Waste will kill ipv6 too

Jimmy Hess mysidia at gmail.com
Thu Dec 21 14:50:06 CST 2017


On Wed, Dec 20, 2017 at 3:57 PM, Mark Andrews <marka at isc.org> wrote:
[SNIP]

25B  estimate for earth's carrying capacity for humans is likely on the
high side,
but sure: IPv6  should suffice  until  we have a few planets' worth of
humans,
and require an  interstellar   IP network  with end-to-end  comms between
every
remote device in our galaxy cluster  ---   and may have to fallback to
planetary NAT or LISP  for some applications.

Something  should probably go into some FAQ at some point.....

"Q:   IPv6 could still run out of addresses / Waste  will kill ipv6 too  /
Etc."

"A:   No,  although there is an occasional point of confusion regarding
IPv6 that we
will still run out of addresses:  that is a highly-improbable event:
please see list archives.

>From evaluation of the arithmetic, there is not a reasonable forecast model
that can be
made that would start from realistic assumptions  about network growth and
could come to the conclusion that depletion of IPv6  would be a possibility
under  current regional registry allocation policies based on justified
need,
even allocating up to a couple  dedicated  /48s  per  person  up to the
expected maximum population capacities of earth....


--
-JH

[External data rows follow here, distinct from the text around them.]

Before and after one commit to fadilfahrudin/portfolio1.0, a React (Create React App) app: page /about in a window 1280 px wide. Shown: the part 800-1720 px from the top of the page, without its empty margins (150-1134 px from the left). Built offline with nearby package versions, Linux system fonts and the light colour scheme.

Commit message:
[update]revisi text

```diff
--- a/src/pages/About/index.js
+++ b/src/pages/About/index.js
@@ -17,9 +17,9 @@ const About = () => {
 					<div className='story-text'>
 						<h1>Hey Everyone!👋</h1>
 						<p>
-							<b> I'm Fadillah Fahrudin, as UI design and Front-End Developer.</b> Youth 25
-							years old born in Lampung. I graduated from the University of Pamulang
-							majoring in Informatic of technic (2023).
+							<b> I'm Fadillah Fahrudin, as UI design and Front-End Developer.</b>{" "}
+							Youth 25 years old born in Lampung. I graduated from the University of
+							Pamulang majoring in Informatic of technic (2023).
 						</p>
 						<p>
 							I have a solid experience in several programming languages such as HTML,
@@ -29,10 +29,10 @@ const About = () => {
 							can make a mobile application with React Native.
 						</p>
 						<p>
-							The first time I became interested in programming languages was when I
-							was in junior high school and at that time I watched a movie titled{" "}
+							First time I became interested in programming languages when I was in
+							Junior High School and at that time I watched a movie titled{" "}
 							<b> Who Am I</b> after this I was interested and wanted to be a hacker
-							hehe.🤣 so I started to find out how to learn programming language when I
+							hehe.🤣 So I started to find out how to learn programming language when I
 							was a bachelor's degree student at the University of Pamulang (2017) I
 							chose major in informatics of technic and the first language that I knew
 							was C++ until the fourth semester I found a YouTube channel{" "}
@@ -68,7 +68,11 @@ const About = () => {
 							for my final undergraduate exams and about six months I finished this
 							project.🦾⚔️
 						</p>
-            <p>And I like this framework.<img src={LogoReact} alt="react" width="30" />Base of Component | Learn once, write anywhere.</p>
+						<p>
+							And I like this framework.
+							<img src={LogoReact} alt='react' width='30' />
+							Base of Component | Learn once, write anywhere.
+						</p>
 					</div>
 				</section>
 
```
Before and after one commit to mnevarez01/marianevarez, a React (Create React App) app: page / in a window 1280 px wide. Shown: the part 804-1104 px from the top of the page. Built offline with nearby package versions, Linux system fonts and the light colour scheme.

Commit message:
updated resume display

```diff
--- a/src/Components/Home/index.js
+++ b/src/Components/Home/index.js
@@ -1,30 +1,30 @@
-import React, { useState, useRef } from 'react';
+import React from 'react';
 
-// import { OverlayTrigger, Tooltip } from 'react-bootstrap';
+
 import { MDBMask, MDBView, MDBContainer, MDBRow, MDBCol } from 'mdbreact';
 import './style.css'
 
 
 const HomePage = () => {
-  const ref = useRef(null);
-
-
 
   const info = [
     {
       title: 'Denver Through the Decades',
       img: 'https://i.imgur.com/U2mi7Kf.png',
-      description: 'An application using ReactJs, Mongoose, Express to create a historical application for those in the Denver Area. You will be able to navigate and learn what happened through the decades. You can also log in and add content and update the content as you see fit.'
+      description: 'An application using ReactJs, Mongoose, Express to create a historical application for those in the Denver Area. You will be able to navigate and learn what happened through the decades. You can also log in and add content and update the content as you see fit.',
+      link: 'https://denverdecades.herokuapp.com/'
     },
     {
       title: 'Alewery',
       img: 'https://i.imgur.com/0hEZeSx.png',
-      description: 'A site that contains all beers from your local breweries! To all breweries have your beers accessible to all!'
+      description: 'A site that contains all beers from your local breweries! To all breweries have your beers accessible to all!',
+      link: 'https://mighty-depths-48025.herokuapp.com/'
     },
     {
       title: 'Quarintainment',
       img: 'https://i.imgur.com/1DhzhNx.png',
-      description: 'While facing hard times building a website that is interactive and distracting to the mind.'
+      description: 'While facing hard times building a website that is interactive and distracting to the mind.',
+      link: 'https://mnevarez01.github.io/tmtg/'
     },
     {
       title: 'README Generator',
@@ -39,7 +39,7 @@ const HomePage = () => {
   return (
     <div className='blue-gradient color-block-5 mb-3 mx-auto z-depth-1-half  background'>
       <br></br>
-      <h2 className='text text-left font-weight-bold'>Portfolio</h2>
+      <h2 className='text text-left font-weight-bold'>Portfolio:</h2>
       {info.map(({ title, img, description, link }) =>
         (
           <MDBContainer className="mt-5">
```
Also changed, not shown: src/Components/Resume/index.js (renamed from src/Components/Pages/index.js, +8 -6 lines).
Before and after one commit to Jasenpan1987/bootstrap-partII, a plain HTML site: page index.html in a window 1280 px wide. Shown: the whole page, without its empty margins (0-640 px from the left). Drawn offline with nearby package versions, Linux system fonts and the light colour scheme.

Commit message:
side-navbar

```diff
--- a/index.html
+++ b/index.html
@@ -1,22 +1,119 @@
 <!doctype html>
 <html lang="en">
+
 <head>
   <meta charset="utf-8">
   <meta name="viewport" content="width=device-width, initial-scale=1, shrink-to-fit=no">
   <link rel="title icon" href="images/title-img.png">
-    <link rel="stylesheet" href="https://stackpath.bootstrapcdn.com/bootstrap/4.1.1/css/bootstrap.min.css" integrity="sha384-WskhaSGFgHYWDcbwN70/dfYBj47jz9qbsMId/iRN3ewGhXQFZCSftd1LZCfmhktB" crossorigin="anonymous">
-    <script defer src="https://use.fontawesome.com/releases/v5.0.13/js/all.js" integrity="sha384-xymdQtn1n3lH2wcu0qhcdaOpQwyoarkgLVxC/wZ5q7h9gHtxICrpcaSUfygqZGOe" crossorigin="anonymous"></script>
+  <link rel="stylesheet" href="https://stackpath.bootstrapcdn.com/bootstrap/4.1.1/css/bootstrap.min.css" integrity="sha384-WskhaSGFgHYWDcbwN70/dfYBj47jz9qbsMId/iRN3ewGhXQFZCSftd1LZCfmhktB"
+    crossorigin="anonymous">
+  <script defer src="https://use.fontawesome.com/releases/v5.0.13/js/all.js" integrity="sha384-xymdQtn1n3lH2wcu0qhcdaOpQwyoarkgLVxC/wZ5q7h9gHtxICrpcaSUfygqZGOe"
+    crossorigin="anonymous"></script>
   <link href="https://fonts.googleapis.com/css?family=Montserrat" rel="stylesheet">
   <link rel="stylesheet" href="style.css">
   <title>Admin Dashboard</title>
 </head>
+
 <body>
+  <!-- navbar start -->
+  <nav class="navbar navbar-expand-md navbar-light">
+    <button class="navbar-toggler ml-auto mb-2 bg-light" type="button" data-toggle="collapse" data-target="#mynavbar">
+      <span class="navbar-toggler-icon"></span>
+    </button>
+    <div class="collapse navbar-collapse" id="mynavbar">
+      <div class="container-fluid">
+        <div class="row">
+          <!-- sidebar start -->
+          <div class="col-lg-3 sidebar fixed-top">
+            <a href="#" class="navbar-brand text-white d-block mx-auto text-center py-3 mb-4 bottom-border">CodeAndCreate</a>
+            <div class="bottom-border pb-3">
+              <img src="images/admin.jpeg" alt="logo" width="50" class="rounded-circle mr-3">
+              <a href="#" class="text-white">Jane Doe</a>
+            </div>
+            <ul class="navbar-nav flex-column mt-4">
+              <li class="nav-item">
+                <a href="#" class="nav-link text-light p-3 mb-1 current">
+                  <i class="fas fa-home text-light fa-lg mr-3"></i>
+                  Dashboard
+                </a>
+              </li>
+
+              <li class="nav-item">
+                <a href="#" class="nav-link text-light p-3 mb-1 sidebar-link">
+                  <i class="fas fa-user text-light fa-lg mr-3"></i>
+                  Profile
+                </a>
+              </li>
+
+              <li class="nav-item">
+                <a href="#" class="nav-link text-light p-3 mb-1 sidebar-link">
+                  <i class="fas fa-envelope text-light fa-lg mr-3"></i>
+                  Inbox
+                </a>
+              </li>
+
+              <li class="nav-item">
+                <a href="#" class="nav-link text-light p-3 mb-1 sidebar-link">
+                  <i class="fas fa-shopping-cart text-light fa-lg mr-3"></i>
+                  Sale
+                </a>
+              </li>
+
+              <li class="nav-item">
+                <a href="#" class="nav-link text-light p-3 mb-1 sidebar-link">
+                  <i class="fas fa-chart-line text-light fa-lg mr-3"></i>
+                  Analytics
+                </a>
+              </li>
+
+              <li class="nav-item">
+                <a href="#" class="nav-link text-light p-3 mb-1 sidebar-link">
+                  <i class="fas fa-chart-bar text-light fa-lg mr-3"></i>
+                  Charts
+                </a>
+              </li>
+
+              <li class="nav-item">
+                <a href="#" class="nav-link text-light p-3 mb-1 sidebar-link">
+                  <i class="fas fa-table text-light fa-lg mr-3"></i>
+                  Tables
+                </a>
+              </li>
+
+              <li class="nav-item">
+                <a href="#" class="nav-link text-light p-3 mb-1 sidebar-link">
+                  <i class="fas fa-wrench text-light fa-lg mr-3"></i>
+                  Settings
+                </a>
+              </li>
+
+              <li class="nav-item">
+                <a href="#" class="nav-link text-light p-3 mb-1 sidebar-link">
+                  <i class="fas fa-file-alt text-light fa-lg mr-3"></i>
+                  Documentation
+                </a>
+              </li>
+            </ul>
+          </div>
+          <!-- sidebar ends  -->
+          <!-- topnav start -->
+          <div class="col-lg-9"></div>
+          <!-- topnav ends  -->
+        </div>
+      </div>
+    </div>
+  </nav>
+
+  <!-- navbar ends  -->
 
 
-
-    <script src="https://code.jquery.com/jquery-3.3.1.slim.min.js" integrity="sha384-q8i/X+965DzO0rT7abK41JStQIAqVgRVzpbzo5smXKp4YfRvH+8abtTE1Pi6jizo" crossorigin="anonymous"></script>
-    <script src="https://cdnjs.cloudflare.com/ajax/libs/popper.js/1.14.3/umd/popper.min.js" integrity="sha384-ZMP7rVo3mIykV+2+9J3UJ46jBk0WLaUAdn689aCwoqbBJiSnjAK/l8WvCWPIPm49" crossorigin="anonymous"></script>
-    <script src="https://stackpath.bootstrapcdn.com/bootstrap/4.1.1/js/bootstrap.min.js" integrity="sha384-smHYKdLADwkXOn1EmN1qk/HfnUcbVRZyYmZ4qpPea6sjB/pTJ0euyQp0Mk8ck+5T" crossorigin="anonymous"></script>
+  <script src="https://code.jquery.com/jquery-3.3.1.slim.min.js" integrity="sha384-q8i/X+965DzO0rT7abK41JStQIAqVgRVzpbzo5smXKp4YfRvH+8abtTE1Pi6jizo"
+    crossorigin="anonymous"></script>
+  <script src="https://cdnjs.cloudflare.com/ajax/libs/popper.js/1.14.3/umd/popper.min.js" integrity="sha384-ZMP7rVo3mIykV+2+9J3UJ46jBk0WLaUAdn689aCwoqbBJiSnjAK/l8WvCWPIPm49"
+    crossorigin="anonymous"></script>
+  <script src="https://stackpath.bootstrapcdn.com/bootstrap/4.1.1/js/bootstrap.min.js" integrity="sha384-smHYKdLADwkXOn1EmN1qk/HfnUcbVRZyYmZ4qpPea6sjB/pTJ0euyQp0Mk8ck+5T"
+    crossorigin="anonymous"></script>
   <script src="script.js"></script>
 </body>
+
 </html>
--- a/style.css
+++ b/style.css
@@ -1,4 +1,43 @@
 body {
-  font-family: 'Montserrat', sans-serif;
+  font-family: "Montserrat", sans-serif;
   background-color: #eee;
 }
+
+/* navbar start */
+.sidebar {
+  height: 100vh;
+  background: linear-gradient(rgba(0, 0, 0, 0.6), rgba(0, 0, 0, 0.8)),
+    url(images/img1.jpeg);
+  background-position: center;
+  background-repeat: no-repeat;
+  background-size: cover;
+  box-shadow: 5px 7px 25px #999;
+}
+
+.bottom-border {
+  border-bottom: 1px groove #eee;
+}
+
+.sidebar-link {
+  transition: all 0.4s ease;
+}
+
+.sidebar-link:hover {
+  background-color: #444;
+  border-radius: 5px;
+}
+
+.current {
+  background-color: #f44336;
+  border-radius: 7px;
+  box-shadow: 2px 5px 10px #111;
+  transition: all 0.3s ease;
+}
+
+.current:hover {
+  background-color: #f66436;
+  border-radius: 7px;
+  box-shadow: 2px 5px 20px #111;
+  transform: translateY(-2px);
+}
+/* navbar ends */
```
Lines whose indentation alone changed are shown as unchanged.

When the IETF decided on 128 bit addresses it was taking into consideration
> /80 sized subnet.  Prior to that it was looking at a 64 bit address size
> and allocating addresses the IPv4 way with lots of variable sized
> networks.  This was changed to /64 subnets to accomodate 64 bit MAC.  After
> that there was discussion about how many subnet should be enough for 99.99%
> of sites which gave /48 per site using /64 sized network.  That
> 281474976710656 sites or 35184372088832 out of the /3 we are currently
> allocating from.
>
> Now there are very few sites that need 65536 subnets and those that do can
> request additional /48’s.
>
> Now if you assume the earth’s population will get to 25B, and every person
> is a site, that still leaves 35159372088832 sites.
> And if each of those people also has a home and a vehicle, that still
> leaves 35109372088832 sites.
>
> Handing out /48’s to homes was never ever going to cause us to run out of
> IPv6 space.  Even if the homes are are connected to multiple providers
> there isn’t a issue.
>
> Mark
>
> > On 21 Dec 2017, at 7:57 am, William Herrin <bill at herrin.us> wrote:
> >
> > On Wed, Dec 20, 2017 at 1:48 PM, Mel Beckman <mel at beckman.org> wrote:
> >
> >> I won’t do the math for you, but you’re circumcising the mosquito here.
> We
> >> didn’t just increase our usable space by 2 orders of magnitude. It’s
> >> increased more than 35 orders of magnitude.
> >>
> >
> > Hi Mel,
> >
> > The gain is just shy of 29 orders of magnitude. 2^128 / 2^32 = 7.9*10^28.
> >
> > There are 2^128 = 3.4*10^38 IPv6 addresses, but that isn't 38 "orders of
> > magnitude." Orders of magnitude describes a difference between one thing
> > and another, in this case the IPv4 and IPv6 address spaces.
> >
> >
> > Using a /64 for P2P links is no problem, really. Worrying about that is
> >> like a scuba diver worrying about how many air molecules are surrounding
> >> the boat on the way out to sea.
> >>
> >
> > It's not a problem, exactly, but it cuts the gain vs. IPv4 from ~29
> orders
> > of magnitude to just 9 orders of magnitude. Your link which needed at
> most
> > 2 bits of IPv4 address space now consumes 64 bits of IPv6 address space.
> >
> > Then we do /48s from which the /64s are assigned and we lose another 3 or
> > so orders of magnitude... Sparsely allocate those /48s for another order
> of
> > magnitude. From sparsely allocated ISP blocks for another order of
> > magnitude. It slips away faster than you might think.
> >
> > Regards,
> > Bill Herrin
> >
> >
> > --
> > William Herrin ................ herrin at dirtside.com  bill at herrin.us
> > Dirtside Systems ......... Web: <http://www.dirtside.com/>
>
> --
> Mark Andrews, ISC
> 1 Seymour St., Dundas Valley, NSW 2117, Australia
> PHONE: +61 2 9871 4742              INTERNET: marka at isc.org
>
>


More information about the NANOG mailing list